Growing up, Gladis Kiambiy struggled with her weight and as she often travelled the continent, found it increasingly difficult to find the right type of swimwear. Swimwear was often catered for women that had slimmer frames or looked a certain way depicting that beauty only came in one size and form. Breaking the stereotype and feeling frustrated with the lack of diversity, Gladis decided enough was enough and started creating her own designs, birthing ‘Culture of Swimwear.’
We discuss diversity and inclusion in the swimwear industry, balancing a 9-to-5 with a growing brand, and much more.
Can you tell me about your brand and why you decided to start culture swimwear?
My weight had often fluctuated over the years and between 2013-2015, I was traveling to Florida lot. Whilst there, I visited the beach often but the one outfit that I was lacking was swimwear. I found that all the local retailers were creating the same type of swimsuit, which were either bold, or in one colour, or catered more to slimmer women. I found this highly frustrating and at that point I said, “I’m designing my own swimsuit”.
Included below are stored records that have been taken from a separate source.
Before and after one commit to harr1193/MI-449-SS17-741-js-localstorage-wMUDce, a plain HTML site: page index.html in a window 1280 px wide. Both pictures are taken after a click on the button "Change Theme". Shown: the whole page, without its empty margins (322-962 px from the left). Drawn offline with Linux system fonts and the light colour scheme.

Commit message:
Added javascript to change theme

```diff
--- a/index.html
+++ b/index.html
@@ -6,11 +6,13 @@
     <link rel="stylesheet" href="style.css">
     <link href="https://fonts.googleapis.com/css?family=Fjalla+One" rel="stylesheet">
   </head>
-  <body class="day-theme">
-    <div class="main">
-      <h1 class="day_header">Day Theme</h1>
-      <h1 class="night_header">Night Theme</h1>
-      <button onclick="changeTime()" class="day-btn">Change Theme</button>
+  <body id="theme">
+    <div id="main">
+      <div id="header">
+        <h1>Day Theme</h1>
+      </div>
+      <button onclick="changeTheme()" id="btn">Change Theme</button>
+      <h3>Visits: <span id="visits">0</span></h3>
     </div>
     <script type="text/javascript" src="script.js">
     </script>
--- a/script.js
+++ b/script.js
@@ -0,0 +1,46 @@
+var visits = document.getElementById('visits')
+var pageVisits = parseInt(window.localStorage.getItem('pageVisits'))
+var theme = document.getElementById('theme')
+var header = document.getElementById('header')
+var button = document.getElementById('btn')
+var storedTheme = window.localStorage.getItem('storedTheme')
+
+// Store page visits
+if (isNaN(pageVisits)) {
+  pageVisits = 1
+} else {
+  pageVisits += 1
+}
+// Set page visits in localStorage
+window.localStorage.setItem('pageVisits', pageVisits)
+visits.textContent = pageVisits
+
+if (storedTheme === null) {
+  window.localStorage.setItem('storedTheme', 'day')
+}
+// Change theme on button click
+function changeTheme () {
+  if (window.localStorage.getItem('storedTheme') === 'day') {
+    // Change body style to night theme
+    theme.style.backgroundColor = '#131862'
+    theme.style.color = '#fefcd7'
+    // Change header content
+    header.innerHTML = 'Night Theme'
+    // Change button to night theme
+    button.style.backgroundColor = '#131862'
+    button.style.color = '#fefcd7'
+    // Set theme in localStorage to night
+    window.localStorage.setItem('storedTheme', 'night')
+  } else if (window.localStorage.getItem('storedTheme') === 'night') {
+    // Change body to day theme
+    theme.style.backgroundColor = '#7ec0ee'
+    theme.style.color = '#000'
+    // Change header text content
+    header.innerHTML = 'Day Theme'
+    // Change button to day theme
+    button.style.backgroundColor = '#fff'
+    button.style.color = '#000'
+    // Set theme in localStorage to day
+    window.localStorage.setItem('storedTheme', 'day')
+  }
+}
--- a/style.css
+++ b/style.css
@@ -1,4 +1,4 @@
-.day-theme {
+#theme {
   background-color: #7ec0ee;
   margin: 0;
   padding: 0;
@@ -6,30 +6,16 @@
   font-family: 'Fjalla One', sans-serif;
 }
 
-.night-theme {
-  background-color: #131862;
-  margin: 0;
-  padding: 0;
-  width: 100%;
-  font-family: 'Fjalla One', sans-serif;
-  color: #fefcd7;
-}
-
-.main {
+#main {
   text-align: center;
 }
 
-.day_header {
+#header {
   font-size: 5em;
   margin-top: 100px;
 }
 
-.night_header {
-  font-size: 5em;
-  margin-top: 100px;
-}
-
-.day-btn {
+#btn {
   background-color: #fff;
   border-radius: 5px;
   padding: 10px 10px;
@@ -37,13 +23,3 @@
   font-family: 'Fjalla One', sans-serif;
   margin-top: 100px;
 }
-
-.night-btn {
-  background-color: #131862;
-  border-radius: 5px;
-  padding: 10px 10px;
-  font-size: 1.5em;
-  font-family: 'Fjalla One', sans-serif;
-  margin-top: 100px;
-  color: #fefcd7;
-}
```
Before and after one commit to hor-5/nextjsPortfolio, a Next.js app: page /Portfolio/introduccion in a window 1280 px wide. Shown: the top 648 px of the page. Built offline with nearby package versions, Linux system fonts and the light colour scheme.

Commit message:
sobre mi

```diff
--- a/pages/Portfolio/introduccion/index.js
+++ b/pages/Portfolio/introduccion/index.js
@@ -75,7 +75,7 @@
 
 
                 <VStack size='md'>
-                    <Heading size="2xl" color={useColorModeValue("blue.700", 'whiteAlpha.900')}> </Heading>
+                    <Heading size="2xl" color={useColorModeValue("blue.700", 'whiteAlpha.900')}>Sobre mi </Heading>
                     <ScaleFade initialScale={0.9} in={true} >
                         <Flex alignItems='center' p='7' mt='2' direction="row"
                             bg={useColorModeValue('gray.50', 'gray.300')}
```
Initially, when the idea of Culture Swimwear was conceptualised, there wasn’t much diversity and inclusion for women of all sizes. However, I believe the improvement within the swimwear industry is amazing. There are now brands which offer different types of swimwear to meet all needs. One of the main changes I would like to see is more diversity swimwear for men, children and maternity swimwear.
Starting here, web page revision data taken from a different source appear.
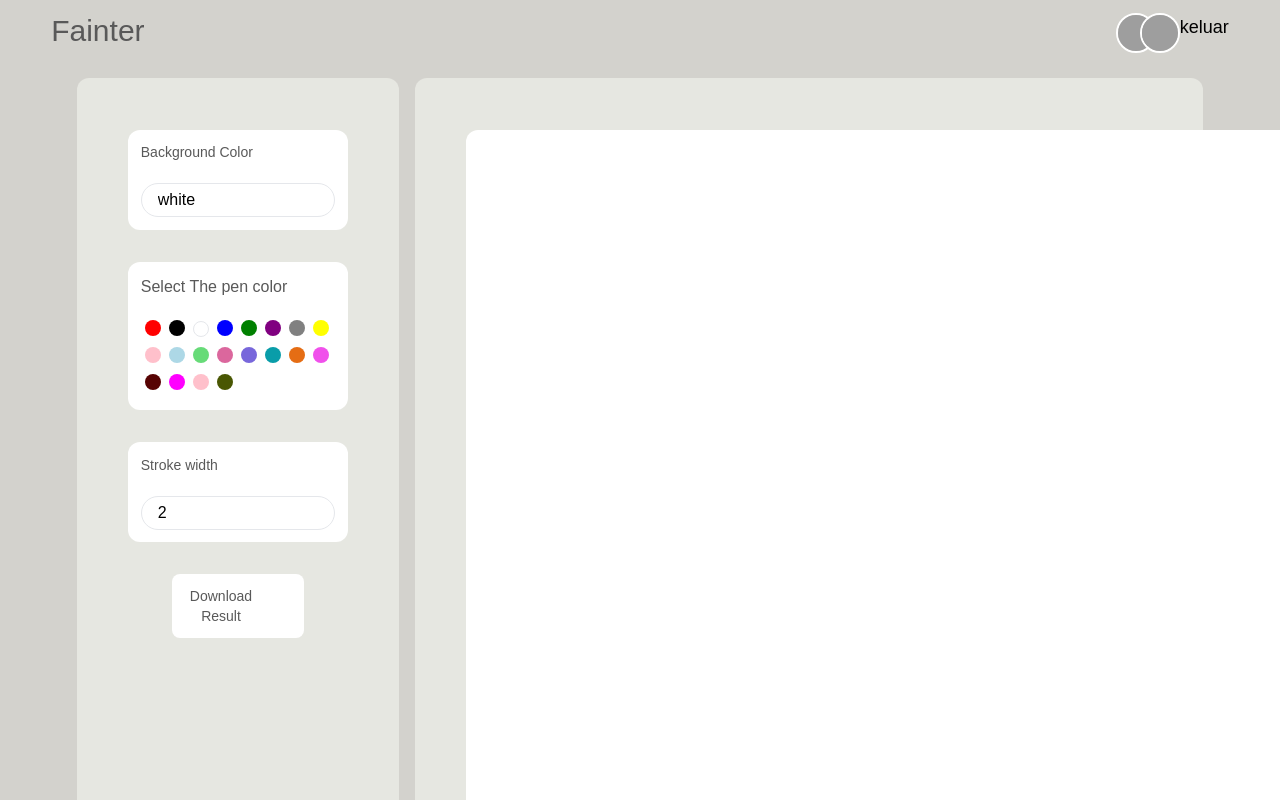
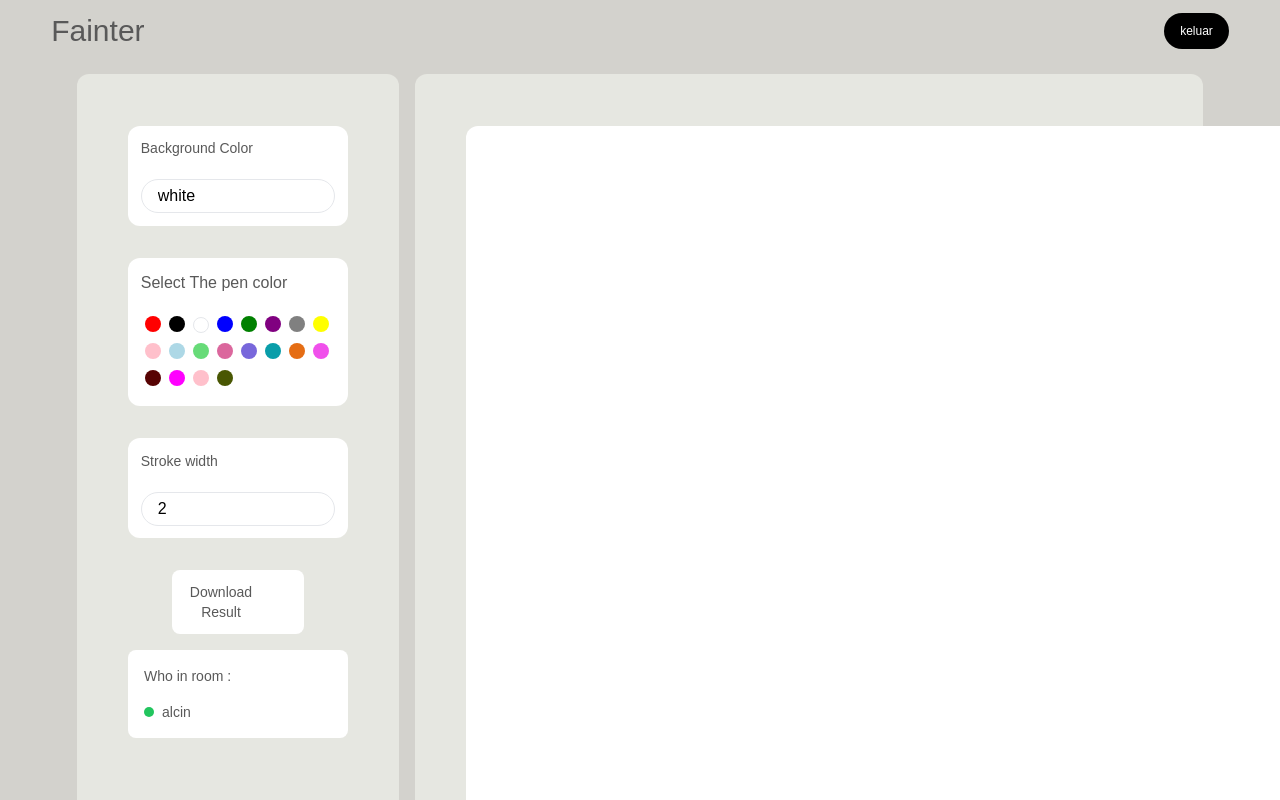
Before and after one commit to palveeen22/canva-contributor, a React (Vite) app in the folder client/: page / in a window 1280 px wide. Shown: the top 800 px of the page. Built offline with nearby package versions, Linux system fonts and the light colour scheme; no server answers; grey boxes are pictures that could not be loaded; some icons are missing.

Commit message:
feat:added who login

```diff
--- a/client/src/components/Navbar.jsx
+++ b/client/src/components/Navbar.jsx
@@ -13,7 +13,7 @@ const Navbar = () => {
       <div className="flex justify-between">
         <h3 className="font-light text-[#595959]">Fainter</h3>
         <div className="flex">
-          <>
+          {/* <>
             <div className="flex -space-x-4 rtl:space-x-reverse">
               <img
                 className="w-10 h-10 border-2 border-white rounded-full dark:border-gray-800 object-cover"
@@ -26,8 +26,13 @@ const Navbar = () => {
                 alt=""
               />
             </div>
-          </>
-          <p onClick={handleLogout}>keluar</p>
+          </> */}
+          <button
+            onClick={handleLogout}
+            className="px-4 hover:rounded-xl bg-black text-white font-extralight text-xs rounded-full"
+          >
+            keluar
+          </button>
         </div>
       </div>
     </nav>
--- a/client/src/components/customHook.jsx
+++ b/client/src/components/customHook.jsx
@@ -5,7 +5,6 @@ import io from "socket.io-client";
 
 const useOnDraw = () => {
   const [email, setEmail] = useState(null);
-  console.log(email, "<===");
 
   const canvaRef = useRef(null);
   const dispatch = useDispatch();
--- a/client/src/pages/Home/Paint.jsx
+++ b/client/src/pages/Home/Paint.jsx
@@ -8,6 +8,13 @@ const Paint = () => {
       <section className="w-full flex justify-between gap-4 bg-[#d3d2cd] paddingX paddingYShorter3 pb-10">
         <div className="w-[30%] gap-4 rounded-xl bg-[#e6e7e1] paddingXShorter paddingYShorter flex flex-col items-center">
           <Toolbox />
+          <div className="bg-white w-full rounded-lg p-4 flex flex-col gap-4">
+            <p className="text-sm text-[#595959] font-normal">Who in room :</p>
+            <div className="flex justify-start items-center">
+              <p className="h-2.5 w-2.5 rounded-full bg-green-500 me-2"></p>
+              <p className="text-sm text-[#595959] font-normal">alcin</p>
+            </div>
+          </div>
         </div>
         {/* canvas here */}
         <div className="w-[70%] rounded-xl bg-[#e6e7e1] paddingXShorter paddingYShorter">
```
Also changed, not shown: 1 other file (tests, documents, lock files or other folders).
You balance a 9-to-5 with a growing business. What are your tips on working full time and balancing a business?
It can be very challenging; there are times that I enjoy the challenge and there are times that don’t necessarily. I have to remind myself that prior to Culture Swimwear, I held down 2-3 jobs and in my University days, I still continued to work 3 jobs and ended up with a 1st class degree. My tip is to remain focused. I will be honest, the pressure will get to you, however as long as you stay focused, nothing can defeat you.
Can you tell us about your designs and the inspiration behind them?
I get inspiration for my designs when I come across swimwear brands and think of ways in which I can improve on it. For example, if I see a swimsuit that’s plain, I think of ways to add colours and improve the design. Mainly African prints and culture are an inspiration behind my designs.
Who would you like to see in your swimwear brand? Are there any women in the media that you would love to see rocking the swimwear?
I am hoping for my swimwear to expand to men and children. Therefore, I would like to see my products on the likes of Stormzy, Lethal B, Jamelia, Stefflon don, Ms banks, and not just here in the UK, but also in the US, Congo, Ghana and many more.
Tell us a little bit about life of an entrepreneur…
It’s all about balancing, learning from your mistakes and taking in your mistakes.
Where do you see the brand in the next 5 years?
Hopefully in next 5 years I will be more established in the US and Africa and would love to explore the idea of creating swimwear for other cultures.
What was the biggest highlight for the business last year?
To be honest: everything – from gathering the final pieces, the photoshoot, meeting the models, receiving support from my friends and family and receiving shout outs on my Instagram, even from the people I don’t know. That was priceless.